“In reality, you can’t do one hundred percent in every single aspect of your life,” she said. “I know I’m a student, I have an internship, I’m a full-time worker, I have a family, and I want to continue my relationships. It’s all about setting boundaries. ‘Hey, I’m interested, but can we try a different day?’ No one will set those for you. So, for me, creating boundaries where I’m able to feel mentally well, that lets me know I am seeing life in a positive and realistic way.”

This is a lesson she stresses to her students now, as it has been a long journey for her. During her junior year of college, her mentor gave her the advice of removing two organizations from her list of commitments. When she did, she found her academics improved. Similarly, after graduation, she spent her time as an employee with UNCW’s admissions office learning to recharge. This is an important personal skill that assists her professionally and personally.

For Robles, WILMA’s Women to Watch Awards are not only an opportunity for herself, but for others that she may encounter in the community. The nomination gave her an opportunity to look into the work around her that is going unnoticed.

“It made me realize it is my time to look out for other people that are doing jobs they’re not getting recognized for,” she said. “Whether it be my students, or the people I work with and collaborate with, I told myself moving forward I want to keep more of an open eye to make sure good work doesn’t get passed by. If my work is now being brought to light, I want to bring to light what my students and colleagues are doing as well.”

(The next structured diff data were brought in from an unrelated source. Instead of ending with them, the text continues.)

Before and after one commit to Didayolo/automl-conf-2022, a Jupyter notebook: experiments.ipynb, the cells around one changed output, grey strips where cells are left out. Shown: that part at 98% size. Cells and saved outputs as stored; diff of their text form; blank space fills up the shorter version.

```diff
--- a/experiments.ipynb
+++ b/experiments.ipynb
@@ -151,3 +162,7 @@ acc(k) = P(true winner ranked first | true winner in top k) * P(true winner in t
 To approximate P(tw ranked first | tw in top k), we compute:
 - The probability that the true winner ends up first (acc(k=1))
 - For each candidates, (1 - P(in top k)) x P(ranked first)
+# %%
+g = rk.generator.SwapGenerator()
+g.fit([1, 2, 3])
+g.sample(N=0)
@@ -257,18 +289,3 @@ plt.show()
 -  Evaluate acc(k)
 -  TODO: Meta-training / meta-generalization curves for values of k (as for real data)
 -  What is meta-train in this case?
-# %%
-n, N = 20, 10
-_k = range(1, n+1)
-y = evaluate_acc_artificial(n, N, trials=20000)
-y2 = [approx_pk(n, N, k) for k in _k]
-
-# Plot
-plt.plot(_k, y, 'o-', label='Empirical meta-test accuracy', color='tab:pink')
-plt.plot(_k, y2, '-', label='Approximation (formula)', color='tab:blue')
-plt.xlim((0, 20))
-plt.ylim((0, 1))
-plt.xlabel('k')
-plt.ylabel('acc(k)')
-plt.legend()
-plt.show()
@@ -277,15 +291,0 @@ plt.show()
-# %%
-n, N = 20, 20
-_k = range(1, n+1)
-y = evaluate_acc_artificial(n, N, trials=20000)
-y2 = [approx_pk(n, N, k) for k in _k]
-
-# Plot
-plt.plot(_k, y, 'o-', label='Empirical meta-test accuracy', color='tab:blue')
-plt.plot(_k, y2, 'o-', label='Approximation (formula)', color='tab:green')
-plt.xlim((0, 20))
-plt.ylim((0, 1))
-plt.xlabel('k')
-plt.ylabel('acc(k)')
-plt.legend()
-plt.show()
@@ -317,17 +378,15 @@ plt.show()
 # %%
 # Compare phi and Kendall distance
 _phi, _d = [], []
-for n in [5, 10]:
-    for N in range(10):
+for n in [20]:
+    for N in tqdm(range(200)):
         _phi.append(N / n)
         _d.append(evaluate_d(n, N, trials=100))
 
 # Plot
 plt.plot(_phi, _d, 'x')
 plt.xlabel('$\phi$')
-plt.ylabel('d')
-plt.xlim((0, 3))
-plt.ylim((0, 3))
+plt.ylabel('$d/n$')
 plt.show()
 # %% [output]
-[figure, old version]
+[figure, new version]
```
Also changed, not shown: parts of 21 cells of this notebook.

Being a rising star takes not only passion and dedication to the tasks one is engaged in, but also a sense of personal identity and balance. Robles’ internal engagement in Centro Hispano allows her to look outward and work passionately with UNCW’s community.

Check out the full list of WILMA’s 2022 Women to Watch Awards nominees here and the winners here. The Seahawk’s Culture section will continue to release individual profiles on the remaining faculty finalists. Be sure to return every Monday for their stories and applaud UNCW’s female faculty with The Seahawk.